Following the recommendation of an independent consultant’s assessment, the Del Norte Solid Waste Management Authority Board held a special meeting last week to debate the future direction of the embattled public agency that handles all local trash and recycling issues.
First up on the list of pressing issues was what to do about the top two staff positions at the authority: program manager and executive director.
Since former director Kevin Hendrick’s forced retirement by the Board last summer, authority program manager Tedd Ward has performed the duties of both of those positions, leading some authority commissioners to believe the combined position should be the new normal.
The report from R3 Consulting Group, which was paid more than $30,000 to evaluate the agency, states “it is clear that it is not necessary to staff both the Executive Director and Program Manager positions to effectively administer the current responsibilities of the Authority.”
Four of the five commissioners stated their support for combining this position as well as turning it into a contract position for the private sector.
Crescent City Councilman Rick Holley was the only authority commissioner who did not voice support for having the positions combined. He said that his interpretation of R3’s report is that in order to combine positions, monitoring and management of the environmental mess that is the closed Crescent City Landfill would have to be delegated to Del Norte County government and that educational aspects would be handled by the authority’s vendors, Recology Del Norte and Hambro Waste Solutions Group.
“There’s a lot of work to be done to accomplish that, and it’s going to come with some kind of cost, and that needs to be evaluated before we move forward with a combined position,” Holley said.
Ward told the Triplicate that fulfilling both roles has been “a challenge,” preventing him from having enough time to give the appropriate amount of attention to certain tasks.
Crescent City Councilwoman Kathryn Murray told the Board during public comment that having combined positions for the past year has “clearly been quite a burden on your staff” and the position should not be contracted out.
“We should keep our executive director and program manager separate so we have sufficient staffing to do the job that we need to do here and keep our recycling, which is such an extremely important program here in Del Norte County,” Murray said.
The importance of recycling and other progressive programs in the field of solid waste and recycling was the next pressing issue begging the Board’s opinion.
Del Norte County Supervisor and authority Commissioner Mike Sullivan said that he would like to see the authority as “more of a utility than a social change agent.” The utility sentiment was echoed by authority commissioners Rich Enea, Roger Gitlin and Mary Wilson.

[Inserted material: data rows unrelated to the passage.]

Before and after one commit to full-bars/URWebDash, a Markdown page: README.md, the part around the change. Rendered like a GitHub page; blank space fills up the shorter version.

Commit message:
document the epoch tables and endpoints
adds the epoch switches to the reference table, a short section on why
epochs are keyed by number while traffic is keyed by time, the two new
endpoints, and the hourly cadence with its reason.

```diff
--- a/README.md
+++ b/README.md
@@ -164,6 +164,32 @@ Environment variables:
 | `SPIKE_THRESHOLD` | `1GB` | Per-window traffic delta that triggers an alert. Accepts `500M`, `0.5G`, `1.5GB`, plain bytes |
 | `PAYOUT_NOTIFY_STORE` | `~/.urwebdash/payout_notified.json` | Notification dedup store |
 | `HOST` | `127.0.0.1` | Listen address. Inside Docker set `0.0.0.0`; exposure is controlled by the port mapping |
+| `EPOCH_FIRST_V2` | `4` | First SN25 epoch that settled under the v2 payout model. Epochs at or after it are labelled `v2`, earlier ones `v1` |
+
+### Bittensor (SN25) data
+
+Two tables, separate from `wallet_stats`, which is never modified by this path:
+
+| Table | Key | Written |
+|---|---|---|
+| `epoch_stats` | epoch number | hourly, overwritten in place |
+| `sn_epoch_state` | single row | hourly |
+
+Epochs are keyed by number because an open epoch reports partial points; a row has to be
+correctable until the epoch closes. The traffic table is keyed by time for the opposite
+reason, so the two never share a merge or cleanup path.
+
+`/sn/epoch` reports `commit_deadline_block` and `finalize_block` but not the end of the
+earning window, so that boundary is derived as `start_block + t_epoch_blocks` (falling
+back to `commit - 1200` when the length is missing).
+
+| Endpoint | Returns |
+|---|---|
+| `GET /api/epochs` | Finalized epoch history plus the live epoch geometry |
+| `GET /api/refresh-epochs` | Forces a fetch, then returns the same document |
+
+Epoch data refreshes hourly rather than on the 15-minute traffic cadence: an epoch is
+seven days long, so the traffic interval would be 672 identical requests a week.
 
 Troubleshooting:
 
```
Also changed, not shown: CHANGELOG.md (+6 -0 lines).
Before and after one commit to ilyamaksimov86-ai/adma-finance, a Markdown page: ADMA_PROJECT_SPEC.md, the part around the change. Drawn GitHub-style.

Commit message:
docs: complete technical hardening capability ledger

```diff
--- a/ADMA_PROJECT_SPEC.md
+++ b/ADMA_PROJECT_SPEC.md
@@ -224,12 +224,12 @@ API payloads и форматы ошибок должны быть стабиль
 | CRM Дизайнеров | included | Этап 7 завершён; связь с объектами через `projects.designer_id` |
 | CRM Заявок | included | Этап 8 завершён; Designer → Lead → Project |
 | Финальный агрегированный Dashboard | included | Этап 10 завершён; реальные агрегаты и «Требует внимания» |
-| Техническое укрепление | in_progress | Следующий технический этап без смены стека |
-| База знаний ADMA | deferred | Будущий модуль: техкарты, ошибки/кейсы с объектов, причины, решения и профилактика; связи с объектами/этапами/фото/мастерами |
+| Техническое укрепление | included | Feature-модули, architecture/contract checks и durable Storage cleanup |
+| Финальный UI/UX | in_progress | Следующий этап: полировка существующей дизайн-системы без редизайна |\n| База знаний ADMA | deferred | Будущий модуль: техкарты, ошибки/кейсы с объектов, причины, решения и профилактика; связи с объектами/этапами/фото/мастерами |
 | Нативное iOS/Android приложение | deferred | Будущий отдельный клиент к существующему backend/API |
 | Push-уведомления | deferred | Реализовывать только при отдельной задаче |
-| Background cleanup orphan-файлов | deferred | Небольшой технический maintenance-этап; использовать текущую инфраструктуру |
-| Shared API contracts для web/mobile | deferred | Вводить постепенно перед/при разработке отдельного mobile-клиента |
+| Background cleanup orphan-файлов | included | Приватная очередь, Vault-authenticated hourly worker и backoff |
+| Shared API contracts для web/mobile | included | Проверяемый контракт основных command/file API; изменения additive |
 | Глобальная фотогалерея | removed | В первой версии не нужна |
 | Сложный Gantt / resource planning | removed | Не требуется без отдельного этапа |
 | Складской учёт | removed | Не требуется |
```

Murray said that more and more people in Del Norte County are taking advantage of the recycling opportunities available to residents, “using less and less garbage, which is good for our landfills and good for our planet,” she said.
“The commercial recycling cost is astronomical because we all (residential customers) get free recycling as part of our contract,” Sullivan said. “I agree with recycling. I do it myself, but if it’s that important to the community and that big of a priority, we should all pay; we should all share the costs of it.”
Gitlin and Wilson also hoped that a long-term goal of the authority would be to lower costs for the business community, which saw a higher increase in rates when new franchise contract rates started three years ago.
Save for Holley, the authority commissioners said that the agency should refrain from pursuing new projects or programs.
Holley questioned Sullivan’s characterization of the agency as trying to act as a social change agent and said that the authority shouldn’t pass on the opportunity to offer new programs that fulfill a social responsibility and are funded by grants.
Holley said that any sort of strategic future planning for the Solid Waste Authority should start with the annual work plan, which the authority already produces annually and includes goals and planning.
“When I look at the work plan myself for the annual goals we have established, most of those are utility,” Holley said. “I don’t see a lot of social kinds of activities on that work plan; they are tangible activities.”
One example of a cutting-edge program that the Del Norte Solid Waste Authority has pursued is a program that offers a 60-percent reduced rate for carpet disposal available to residential and commercial customers alike, due to a state law that requires carpet producers to cover part of the cost of carpet disposal.
The program is not yet available for most rural counties, but it’s available here since the Del Norte Solid Waste Authority lobbied to become the pilot program for rural counties.
The program, which is used on a daily basis, recycled 25.35 tons of carpet in 2013. Owners of Wild Rivers Carpet One Floor and Home, based in Brookings, said it is far more preferable to use the Del Norte Transfer Station for their business than the facilities in Curry County.